Goal of the exercise:
Only the lines with "README" in the entries below belong in the answer; please copy them.

Version difference data
▬▬▬▬▬▬

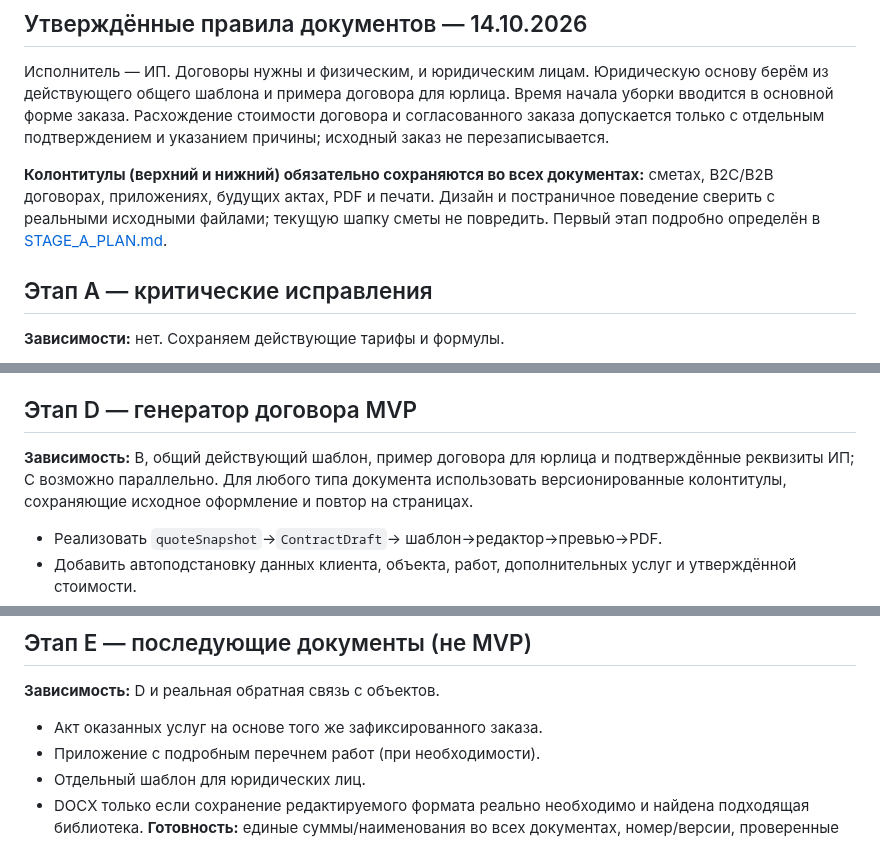
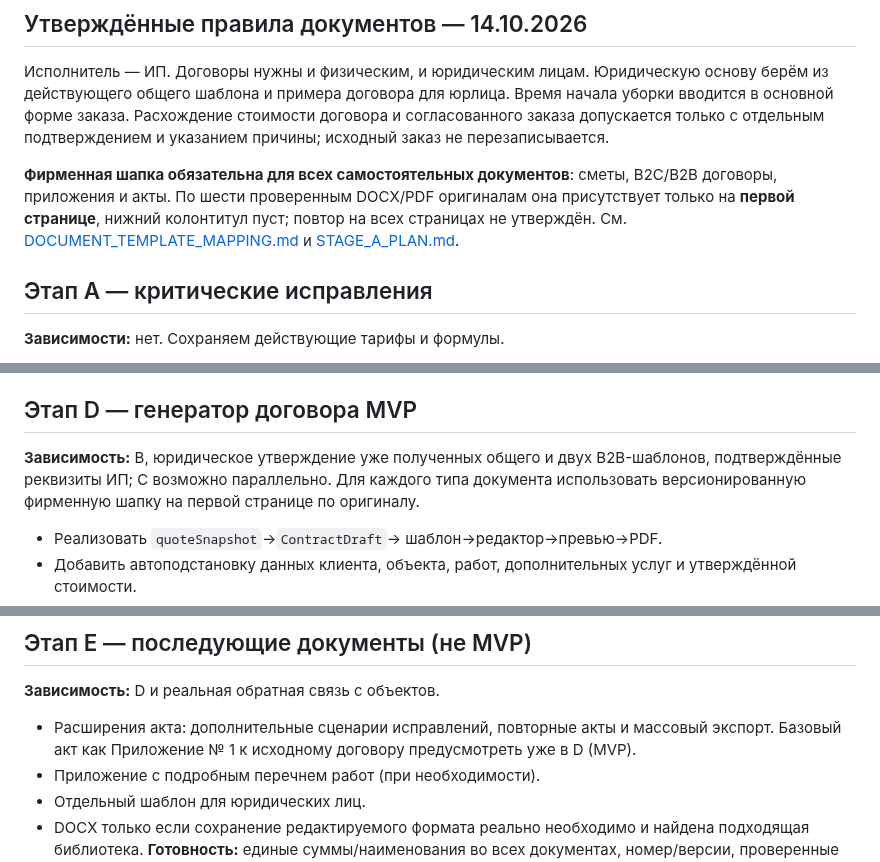
Before and after one commit to dimpershko-a11y/prochistka-calculator, a Markdown page: ROADMAP.md, 3 parts joined by grey strips. Rendered like a GitHub page.

Commit message:
docs: adjust roadmap to verified first-page letterhead and act appendix in MVP

```diff
--- a/ROADMAP.md
+++ b/ROADMAP.md
@@ -5,7 +5,7 @@
 ## Утверждённые правила документов — 14.10.2026
 Исполнитель — ИП. Договоры нужны и физическим, и юридическим лицам. Юридическую основу берём из действующего общего шаблона и примера договора для юрлица. Время начала уборки вводится в основной форме заказа. Расхождение стоимости договора и согласованного заказа допускается только с отдельным подтверждением и указанием причины; исходный заказ не перезаписывается.
 
-**Колонтитулы (верхний и нижний) обязательно сохраняются во всех документах:** сметах, B2C/B2B договорах, приложениях, будущих актах, PDF и печати. Дизайн и постраничное поведение сверить с реальными исходными файлами; текущую шапку сметы не повредить. Первый этап подробно определён в [STAGE_A_PLAN.md](STAGE_A_PLAN.md).
+**Фирменная шапка обязательна для всех самостоятельных документов**: сметы, B2C/B2B договоры, приложения и акты. По шести проверенным DOCX/PDF оригиналам она присутствует только на **первой странице**, нижний колонтитул пуст; повтор на всех страницах не утверждён. См. [DOCUMENT_TEMPLATE_MAPPING.md](DOCUMENT_TEMPLATE_MAPPING.md) и [STAGE_A_PLAN.md](STAGE_A_PLAN.md).
 
 ## Этап A — критические исправления
 **Зависимости:** нет. Сохраняем действующие тарифы и формулы.
@@ -32,7 +32,7 @@
 **Готовность:** тесты мобильных ширин, корректные действия обеих кнопок заказа, понятные статусы сохранения.
 
 ## Этап D — генератор договора MVP
-**Зависимость:** B, общий действующий шаблон, пример договора для юрлица и подтверждённые реквизиты ИП; C возможно параллельно. Для любого типа документа использовать версионированные колонтитулы, сохраняющие исходное оформление и повтор на страницах.
+**Зависимость:** B, юридическое утверждение уже полученных общего и двух B2B-шаблонов, подтверждённые реквизиты ИП; C возможно параллельно. Для каждого типа документа использовать версионированную фирменную шапку на первой странице по оригиналу.
 - Реализовать `quoteSnapshot`→`ContractDraft`→ шаблон→редактор→превью→PDF.
 - Добавить автоподстановку данных клиента, объекта, работ, дополнительных услуг и утверждённой стоимости.
 - Редактирование ФИО/контактов, даты/времени, реквизитов, работ и условий; без изменения исходного заказа.
@@ -42,7 +42,7 @@
 
 ## Этап E — последующие документы (не MVP)
 **Зависимость:** D и реальная обратная связь с объектов.
-- Акт оказанных услуг на основе того же зафиксированного заказа.
+- Расширения акта: дополнительные сценарии исправлений, повторные акты и массовый экспорт. Базовый акт как Приложение № 1 к исходному договору предусмотреть уже в D (MVP).
 - Приложение с подробным перечнем работ (при необходимости).
 - Отдельный шаблон для юридических лиц.
 - DOCX только если сохранение редактируемого формата реально необходимо и найдена подходящая библиотека.
```
Also changed, not shown: other parts of ROADMAP.md (+1 -1 lines).
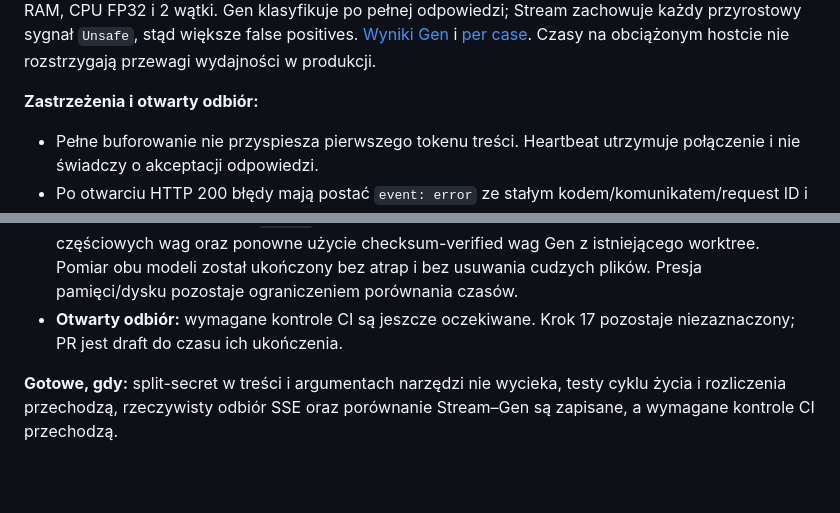
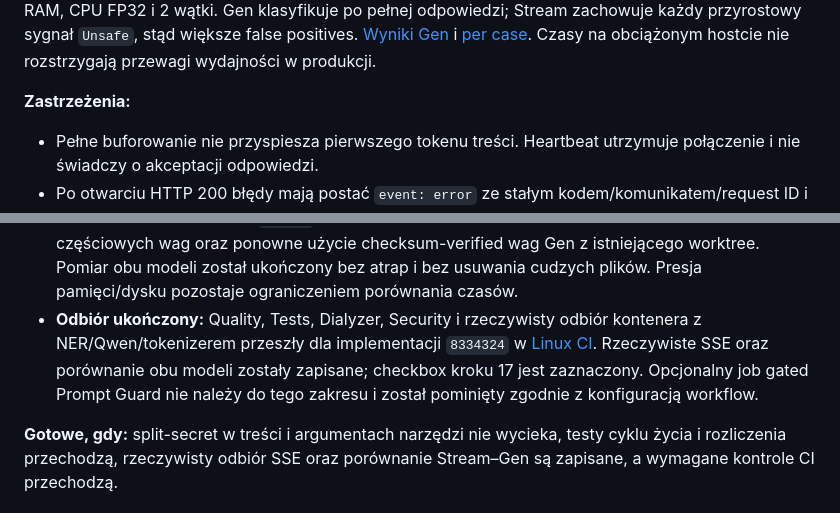
Before and after one commit to jlitewka99/hackyeah2026, a Markdown page: AI_CONTROL_LAYER_IMPLEMENTATION_PLAN.md, 2 parts joined by grey strips. Drawn GitHub-style; blank space fills up the shorter version.

```diff
--- a/AI_CONTROL_LAYER_IMPLEMENTATION_PLAN.md
+++ b/AI_CONTROL_LAYER_IMPLEMENTATION_PLAN.md
@@ -1030,14 +1030,14 @@ modeli/NER pozostają wyłączone. Granica 12B pozostaje bez zmian.
 
 **Rzeczywisty pomiar Gen:** świeża inferencja na tych samych 40 parach i tym samym mapowaniu `Unsafe`: 40/40, zero błędów, recall 100%, false positives 0% (także na części testowej). Cold verify/load 8,233 s, warm p50/p95 2,300/13,476 s, peak RSS 2,562 GiB. Oba pomiary: Apple M4, 10 rdzeni, 16 GiB RAM, CPU FP32 i 2 wątki. Gen klasyfikuje po pełnej odpowiedzi; Stream zachowuje każdy przyrostowy sygnał `Unsafe`, stąd większe false positives. [Wyniki Gen](docs/acceptance/step17-gen/summary.json) i [per case](docs/acceptance/step17-gen/cases.jsonl). Czasy na obciążonym hostcie nie rozstrzygają przewagi wydajności w produkcji.
 
-**Zastrzeżenia i otwarty odbiór:**
+**Zastrzeżenia:**
 
 - Pełne buforowanie nie przyspiesza pierwszego tokenu treści. Heartbeat utrzymuje połączenie i nie świadczy o akceptacji odpowiedzi.
 - Po otwarciu HTTP 200 błędy mają postać `event: error` ze stałym kodem/komunikatem/request ID i bez `[DONE]`. Zatwierdzone dane przyjęte przez adapter gniazda nie dowodzą odbioru przez aplikację klienta. Liczniki wysłanych danych pomijają heartbeat i końcowy marker.
 - Bez końcowego usage po dispatch pozostaje niepewne rozliczenie; nie rekonstruujemy go z fragmentów treści. Awaria samego magazynu audytu nie daje gwarancji zapisu zdarzenia anulowania; brak wymaganego audytu blokuje ujawnienie treści.
 - Qwen Stream jest eksperymentem klasyfikacji przyrostowej, nie nowym produkcyjnym guardem ani zwykłym modelem Ollama Chat Completions. Mały syntetyczny zbiór, różne tokenizery/sposoby klasyfikacji Stream i Gen, tokeny szablonu oraz obciążenie lokalnego hosta ograniczają uogólnienie wyników. Recall z tych 40 par nie gwarantuje bezpieczeństwa wcześniejszego ujawniania tokenów.
 - Początkowy brak miejsca (`ENOSPC`) podczas pobierania modeli rozwiązano przez usunięcie naszych częściowych wag oraz ponowne użycie checksum-verified wag Gen z istniejącego worktree. Pomiar obu modeli został ukończony bez atrap i bez usuwania cudzych plików. Presja pamięci/dysku pozostaje ograniczeniem porównania czasów.
-- **Otwarty odbiór:** wymagane kontrole CI są jeszcze oczekiwane. Krok 17 pozostaje niezaznaczony; PR jest draft do czasu ich ukończenia.
+- **Odbiór ukończony:** Quality, Tests, Dialyzer, Security i rzeczywisty odbiór kontenera z NER/Qwen/tokenizerem przeszły dla implementacji `8334324` w [Linux CI](https://github.com/jlitewka99/hackyeah2026/actions/runs/37169554868). Rzeczywiste SSE oraz porównanie obu modeli zostały zapisane; checkbox kroku 17 jest zaznaczony. Opcjonalny job gated Prompt Guard nie należy do tego zakresu i został pominięty zgodnie z konfiguracją workflow.
 
 **Gotowe, gdy:** split-secret w treści i argumentach narzędzi nie wycieka, testy cyklu życia i rozliczenia przechodzą, rzeczywisty odbiór SSE oraz porównanie Stream–Gen są zapisane, a wymagane kontrole CI przechodzą.
 
```
Also changed, not shown: other parts of AI_CONTROL_LAYER_IMPLEMENTATION_PLAN.md (+1 -1 lines), docs/acceptance/step17.md (+16 -9 lines).
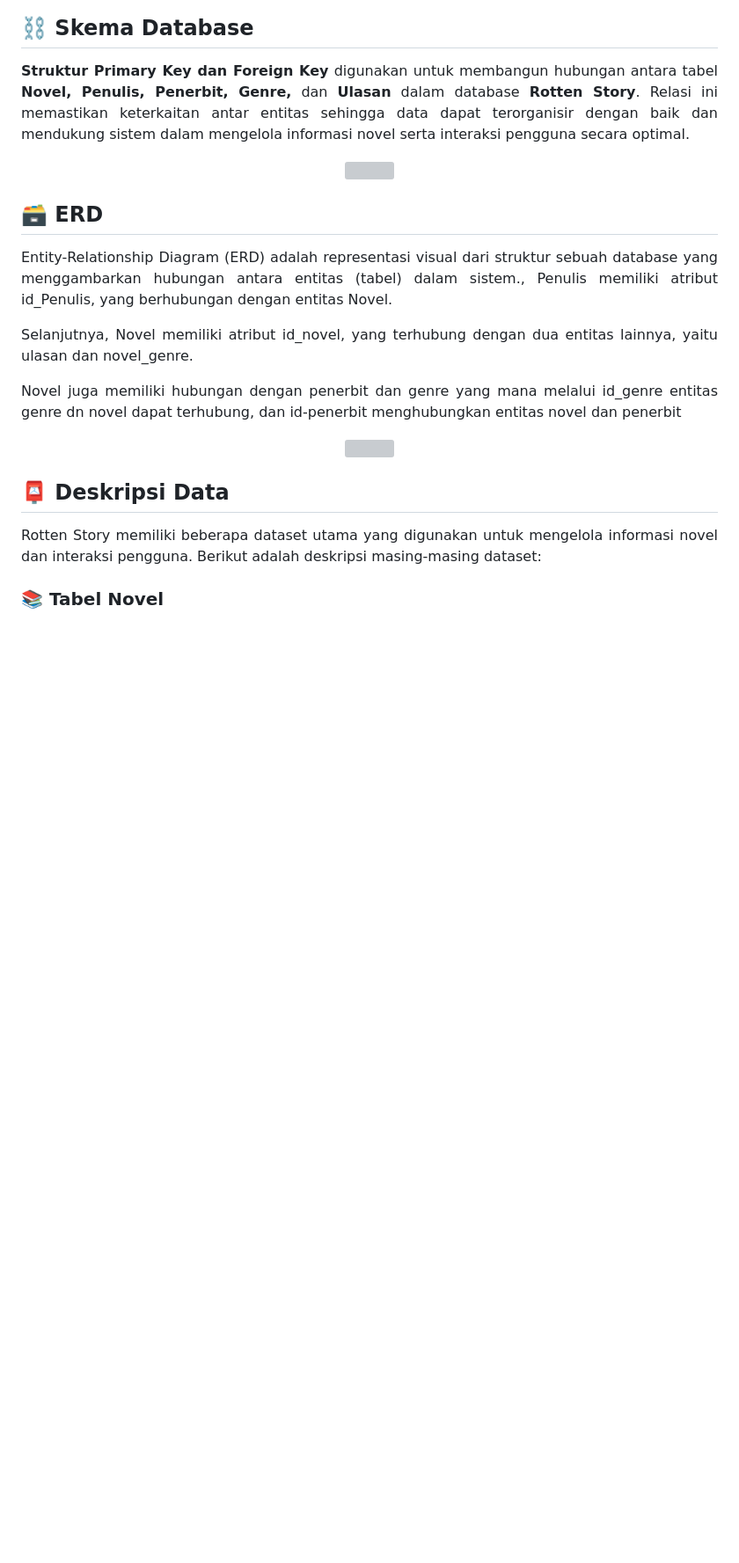
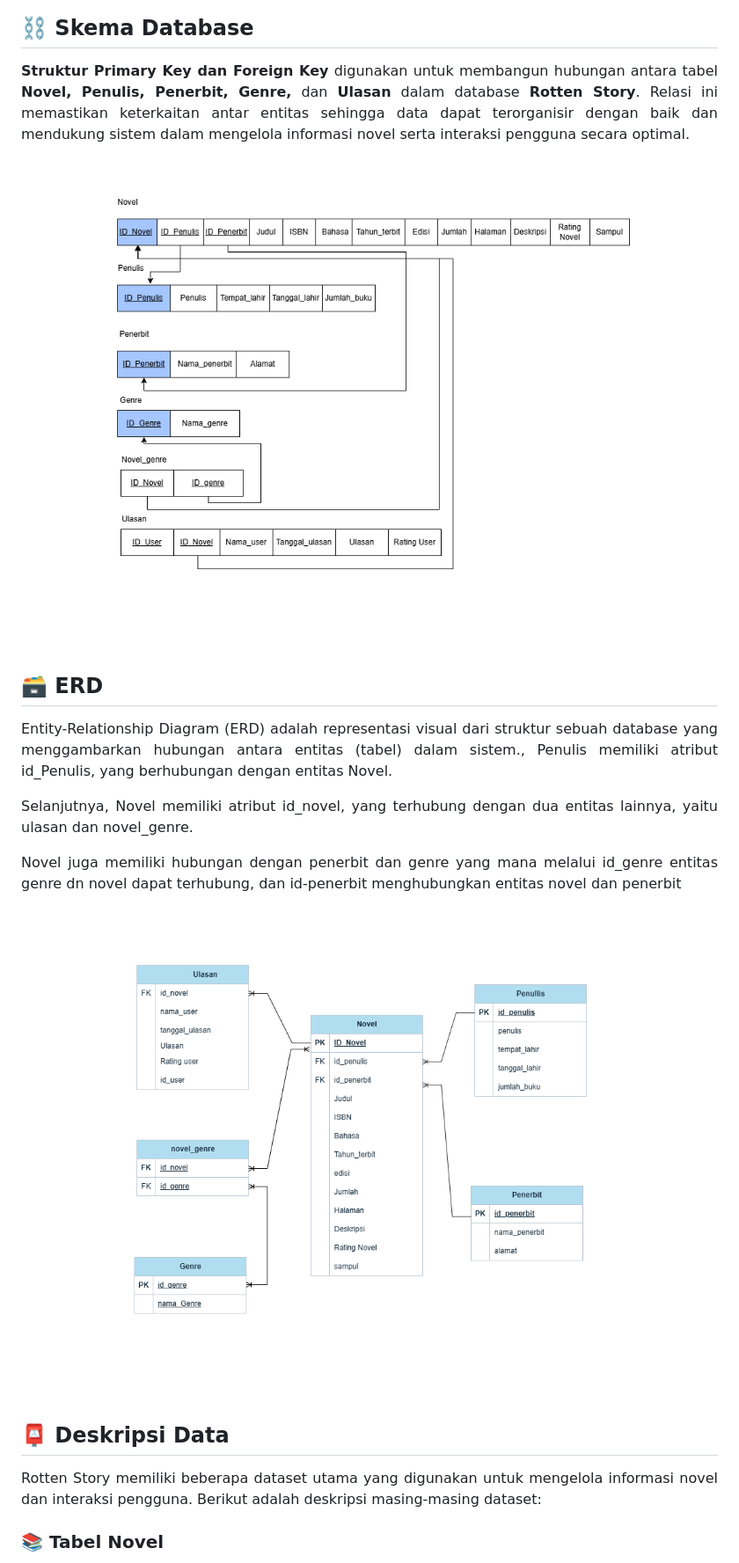
Before and after one commit to windipngsti/Project-mds-klp3, a Markdown page: README.md, the part around the change. Shown: that part at 88% size. Rendered like a GitHub page; blank space fills up the shorter version; grey boxes are pictures that could not be loaded.

```diff
--- a/README.md
+++ b/README.md
@@ -66,7 +66,7 @@ Jangan cuma baca, jadilah bagian dari komunitas Rotten Story! Eksplor, ulas, dan
 **Struktur Primary Key dan Foreign Key** digunakan untuk membangun hubungan antara tabel **Novel, Penulis, Penerbit, Genre,** dan **Ulasan** dalam database **Rotten Story**. Relasi ini memastikan keterkaitan antar entitas sehingga data dapat terorganisir dengan baik dan mendukung sistem dalam mengelola informasi novel serta interaksi pengguna secara optimal.
 
 <p align="center">
-  <img width="800" height="650" src="image/RI.png">
+  <img width="800" height="650" src="Doc/RI.png">
 </p>
 
 ## 🗃️ ERD
@@ -83,7 +83,7 @@ melalui id_genre entitas genre dn novel dapat terhubung, dan id-penerbit menghub
 entitas novel dan penerbit
 
 <p align="center">
-  <img width="800" height="650" src="image/ERD.png">
+  <img width="800" height="650" src="Doc/ERD.png">
 </p>
 
 ## 📮 Deskripsi Data
```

▬▬▬▬▬▬

Answer space:
Before and after one commit to windipngsti/Project-mds-klp3, a Markdown page: README.md, the part around the change. Shown: that part at 88% size. Rendered like a GitHub page; blank space fills up the shorter version; grey boxes are pictures that could not be loaded.
--- a/README.md
+++ b/README.md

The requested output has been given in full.